# Try it
Only the lines of the data holding the string "const" need to be returned.
----------
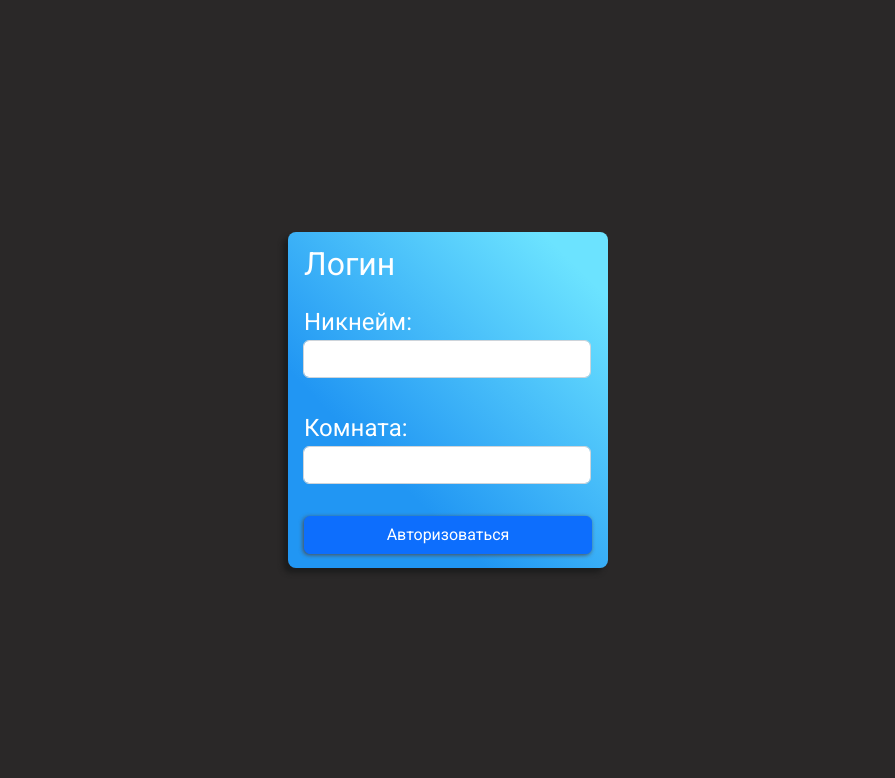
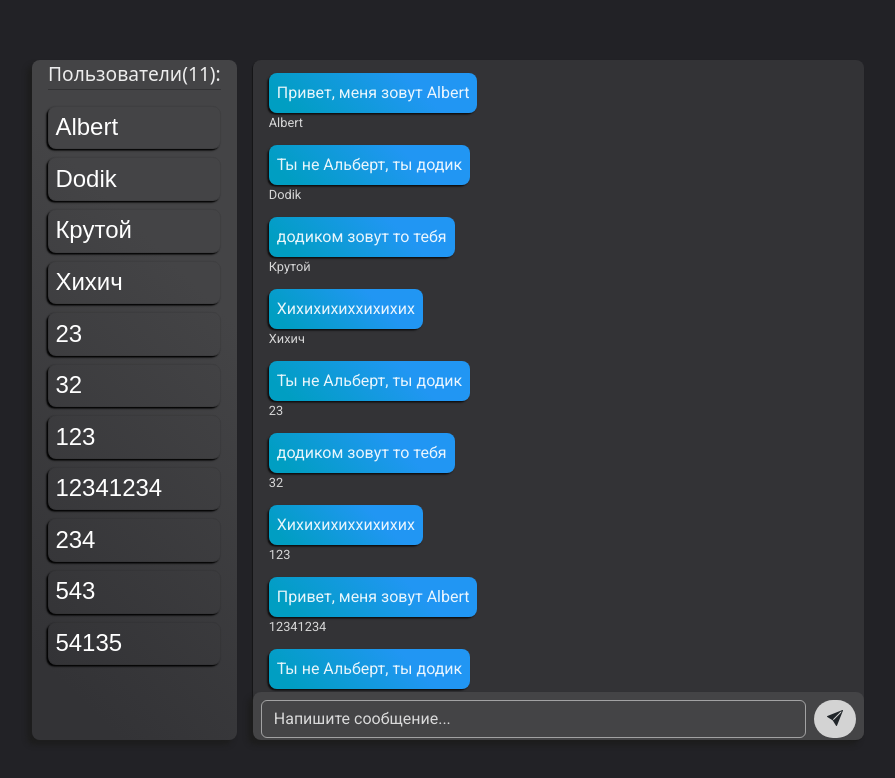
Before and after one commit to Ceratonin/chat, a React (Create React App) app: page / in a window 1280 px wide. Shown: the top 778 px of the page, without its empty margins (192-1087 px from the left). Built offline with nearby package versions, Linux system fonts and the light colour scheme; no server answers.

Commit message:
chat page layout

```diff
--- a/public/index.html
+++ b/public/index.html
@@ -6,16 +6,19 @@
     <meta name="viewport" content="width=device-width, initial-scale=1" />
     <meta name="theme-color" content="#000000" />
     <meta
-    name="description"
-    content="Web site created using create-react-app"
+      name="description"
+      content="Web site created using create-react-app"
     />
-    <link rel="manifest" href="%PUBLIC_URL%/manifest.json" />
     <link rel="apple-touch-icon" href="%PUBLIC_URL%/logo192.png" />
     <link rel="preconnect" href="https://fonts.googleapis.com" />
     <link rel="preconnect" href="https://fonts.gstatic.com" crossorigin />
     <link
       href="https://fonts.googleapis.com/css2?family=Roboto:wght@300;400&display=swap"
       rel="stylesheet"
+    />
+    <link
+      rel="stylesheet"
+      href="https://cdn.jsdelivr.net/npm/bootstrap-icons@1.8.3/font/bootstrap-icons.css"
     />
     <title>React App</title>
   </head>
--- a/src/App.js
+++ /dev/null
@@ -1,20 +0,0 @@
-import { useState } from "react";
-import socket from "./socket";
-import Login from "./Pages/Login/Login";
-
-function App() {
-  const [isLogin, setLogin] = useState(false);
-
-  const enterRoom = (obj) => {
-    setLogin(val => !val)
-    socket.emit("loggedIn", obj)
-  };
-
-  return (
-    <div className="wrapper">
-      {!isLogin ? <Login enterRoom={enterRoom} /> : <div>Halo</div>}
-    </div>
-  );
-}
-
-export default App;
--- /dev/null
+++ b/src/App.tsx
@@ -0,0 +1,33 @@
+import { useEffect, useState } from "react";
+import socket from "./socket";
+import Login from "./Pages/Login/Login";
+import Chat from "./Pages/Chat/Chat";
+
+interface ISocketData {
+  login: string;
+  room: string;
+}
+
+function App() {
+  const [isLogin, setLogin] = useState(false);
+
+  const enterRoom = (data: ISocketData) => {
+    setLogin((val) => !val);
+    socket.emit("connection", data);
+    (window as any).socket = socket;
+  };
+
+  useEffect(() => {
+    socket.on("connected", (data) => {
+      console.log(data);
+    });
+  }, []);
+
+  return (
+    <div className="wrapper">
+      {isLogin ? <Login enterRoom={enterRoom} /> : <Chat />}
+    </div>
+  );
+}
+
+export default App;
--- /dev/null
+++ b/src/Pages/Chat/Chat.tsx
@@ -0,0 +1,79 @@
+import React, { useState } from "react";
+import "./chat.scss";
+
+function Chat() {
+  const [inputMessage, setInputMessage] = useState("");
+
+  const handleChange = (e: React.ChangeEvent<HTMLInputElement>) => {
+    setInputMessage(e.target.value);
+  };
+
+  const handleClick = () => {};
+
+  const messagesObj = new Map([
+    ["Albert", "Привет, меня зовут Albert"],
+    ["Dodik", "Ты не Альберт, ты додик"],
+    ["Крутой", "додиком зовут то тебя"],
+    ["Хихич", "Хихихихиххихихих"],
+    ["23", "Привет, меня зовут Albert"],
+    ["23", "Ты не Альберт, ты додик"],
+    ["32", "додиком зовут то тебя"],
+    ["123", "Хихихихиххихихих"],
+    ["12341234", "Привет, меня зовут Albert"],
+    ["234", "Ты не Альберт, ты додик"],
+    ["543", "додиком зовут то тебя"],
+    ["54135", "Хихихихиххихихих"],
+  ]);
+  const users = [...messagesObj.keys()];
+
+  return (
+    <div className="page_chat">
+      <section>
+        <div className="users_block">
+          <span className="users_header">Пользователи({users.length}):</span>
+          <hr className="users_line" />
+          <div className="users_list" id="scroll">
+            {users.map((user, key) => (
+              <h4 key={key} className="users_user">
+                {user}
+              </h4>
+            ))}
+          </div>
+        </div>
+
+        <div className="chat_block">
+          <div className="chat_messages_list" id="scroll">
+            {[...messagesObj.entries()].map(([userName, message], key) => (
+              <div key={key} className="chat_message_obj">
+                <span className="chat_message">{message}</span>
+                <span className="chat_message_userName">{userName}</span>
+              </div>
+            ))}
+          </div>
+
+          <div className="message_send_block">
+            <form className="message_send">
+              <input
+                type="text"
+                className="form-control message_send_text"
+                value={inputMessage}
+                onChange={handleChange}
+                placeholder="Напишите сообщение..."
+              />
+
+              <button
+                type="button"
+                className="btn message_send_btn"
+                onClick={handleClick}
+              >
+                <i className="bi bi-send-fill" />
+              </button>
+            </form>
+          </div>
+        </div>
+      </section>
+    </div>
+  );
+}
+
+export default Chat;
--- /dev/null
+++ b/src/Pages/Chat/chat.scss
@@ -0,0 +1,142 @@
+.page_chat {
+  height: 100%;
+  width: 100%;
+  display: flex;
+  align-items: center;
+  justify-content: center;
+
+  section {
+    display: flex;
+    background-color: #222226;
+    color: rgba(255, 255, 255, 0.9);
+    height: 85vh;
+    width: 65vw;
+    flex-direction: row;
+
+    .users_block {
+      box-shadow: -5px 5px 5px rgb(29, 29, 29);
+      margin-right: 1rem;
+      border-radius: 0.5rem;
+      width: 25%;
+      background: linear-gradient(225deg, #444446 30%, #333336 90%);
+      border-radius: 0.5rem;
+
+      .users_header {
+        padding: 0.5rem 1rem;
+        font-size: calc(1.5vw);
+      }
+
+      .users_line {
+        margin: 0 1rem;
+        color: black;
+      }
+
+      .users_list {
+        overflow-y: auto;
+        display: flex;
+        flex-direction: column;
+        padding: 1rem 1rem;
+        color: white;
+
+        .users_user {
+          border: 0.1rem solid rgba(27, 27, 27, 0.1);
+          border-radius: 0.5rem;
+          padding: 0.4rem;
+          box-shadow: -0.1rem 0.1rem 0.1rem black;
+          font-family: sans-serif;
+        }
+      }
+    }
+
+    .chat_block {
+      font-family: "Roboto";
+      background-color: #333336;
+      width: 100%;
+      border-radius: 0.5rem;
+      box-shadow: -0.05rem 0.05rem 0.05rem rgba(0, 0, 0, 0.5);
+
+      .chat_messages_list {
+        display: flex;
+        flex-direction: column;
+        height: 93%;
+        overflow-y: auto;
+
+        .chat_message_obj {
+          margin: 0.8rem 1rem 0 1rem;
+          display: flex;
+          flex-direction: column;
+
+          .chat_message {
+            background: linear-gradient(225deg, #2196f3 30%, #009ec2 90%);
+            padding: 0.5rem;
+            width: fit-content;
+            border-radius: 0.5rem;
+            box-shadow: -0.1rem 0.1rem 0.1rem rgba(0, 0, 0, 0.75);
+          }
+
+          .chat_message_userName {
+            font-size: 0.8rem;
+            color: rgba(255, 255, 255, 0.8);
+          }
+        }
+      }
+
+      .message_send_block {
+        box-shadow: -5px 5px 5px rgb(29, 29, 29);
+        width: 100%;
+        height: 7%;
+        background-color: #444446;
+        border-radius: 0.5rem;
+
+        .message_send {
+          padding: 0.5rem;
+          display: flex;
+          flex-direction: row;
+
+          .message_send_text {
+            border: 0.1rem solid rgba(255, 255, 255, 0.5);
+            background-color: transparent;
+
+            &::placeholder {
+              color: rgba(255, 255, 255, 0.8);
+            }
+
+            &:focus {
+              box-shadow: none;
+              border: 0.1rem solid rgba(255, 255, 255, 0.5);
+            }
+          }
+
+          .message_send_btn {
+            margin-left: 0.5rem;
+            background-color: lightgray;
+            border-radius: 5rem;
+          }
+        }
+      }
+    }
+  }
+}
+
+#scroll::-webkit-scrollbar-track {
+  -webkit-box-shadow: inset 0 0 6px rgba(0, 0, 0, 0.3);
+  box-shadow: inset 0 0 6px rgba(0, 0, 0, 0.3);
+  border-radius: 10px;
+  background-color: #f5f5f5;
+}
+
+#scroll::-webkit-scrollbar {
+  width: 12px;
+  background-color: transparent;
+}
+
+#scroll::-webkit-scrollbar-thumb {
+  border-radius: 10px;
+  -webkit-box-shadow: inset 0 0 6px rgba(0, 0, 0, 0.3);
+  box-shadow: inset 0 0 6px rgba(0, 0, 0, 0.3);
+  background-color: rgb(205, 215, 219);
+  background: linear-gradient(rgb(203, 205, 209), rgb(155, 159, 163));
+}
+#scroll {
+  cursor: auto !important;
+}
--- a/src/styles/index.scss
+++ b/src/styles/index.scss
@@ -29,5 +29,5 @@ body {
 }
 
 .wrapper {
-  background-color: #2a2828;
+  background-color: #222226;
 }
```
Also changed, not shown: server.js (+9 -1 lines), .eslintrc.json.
----------
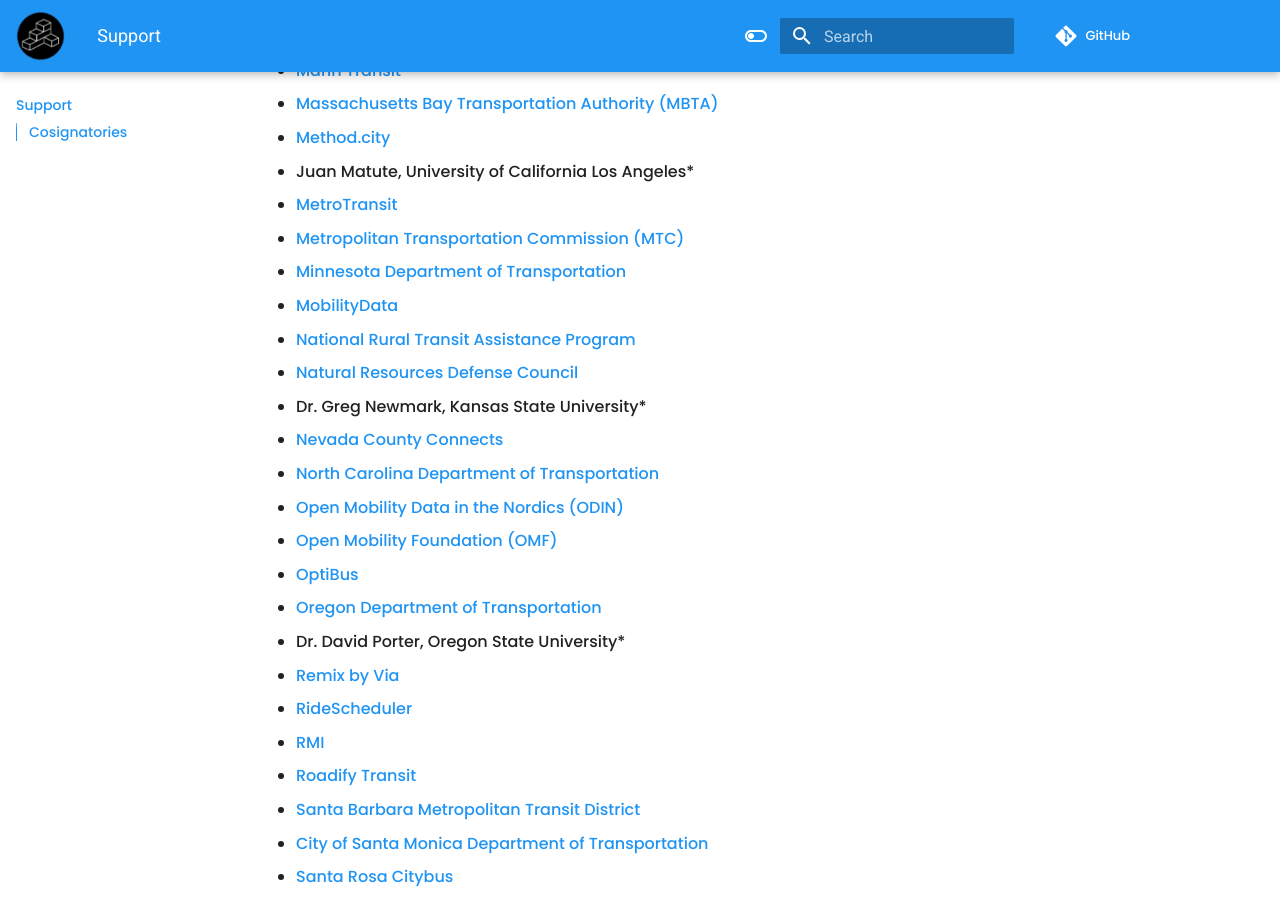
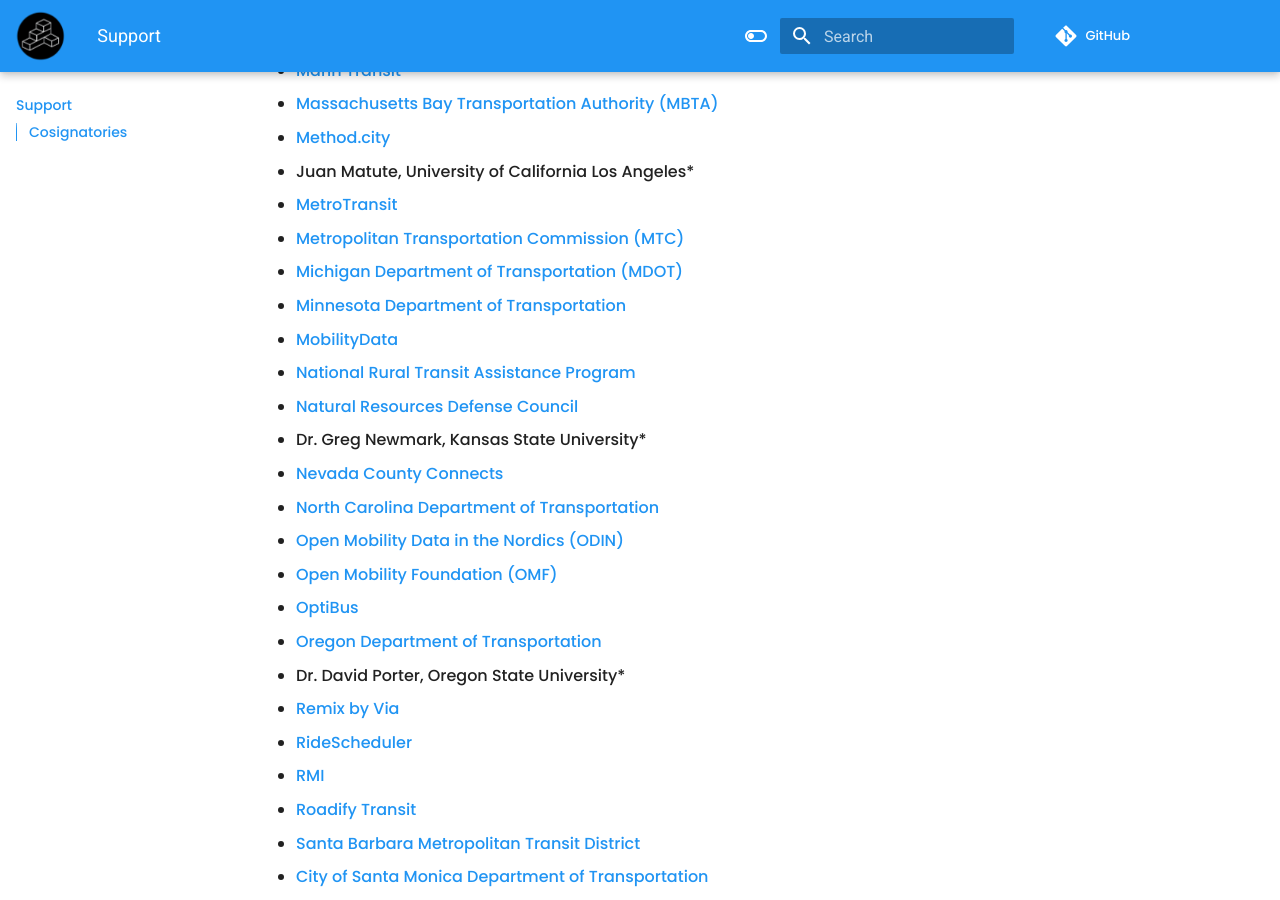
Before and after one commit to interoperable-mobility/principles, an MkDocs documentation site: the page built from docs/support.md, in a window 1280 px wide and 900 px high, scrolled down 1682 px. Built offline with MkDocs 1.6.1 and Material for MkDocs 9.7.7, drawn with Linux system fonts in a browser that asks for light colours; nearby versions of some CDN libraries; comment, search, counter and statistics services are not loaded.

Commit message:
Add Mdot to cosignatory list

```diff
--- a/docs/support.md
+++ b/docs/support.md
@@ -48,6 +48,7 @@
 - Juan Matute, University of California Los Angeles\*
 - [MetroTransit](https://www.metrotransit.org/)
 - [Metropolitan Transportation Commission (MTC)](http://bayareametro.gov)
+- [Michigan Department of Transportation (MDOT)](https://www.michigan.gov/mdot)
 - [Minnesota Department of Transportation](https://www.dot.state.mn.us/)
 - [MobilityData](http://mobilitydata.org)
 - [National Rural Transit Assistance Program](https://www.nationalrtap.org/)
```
----------
# Exercise result
-  const [isLogin, setLogin] = useState(false);
-  const enterRoom = (obj) => {
+  const [isLogin, setLogin] = useState(false);
+  const enterRoom = (data: ISocketData) => {
+  const [inputMessage, setInputMessage] = useState("");
+  const handleChange = (e: React.ChangeEvent<HTMLInputElement>) => {
+  const handleClick = () => {};
+  const messagesObj = new Map([
+  const users = [...messagesObj.keys()];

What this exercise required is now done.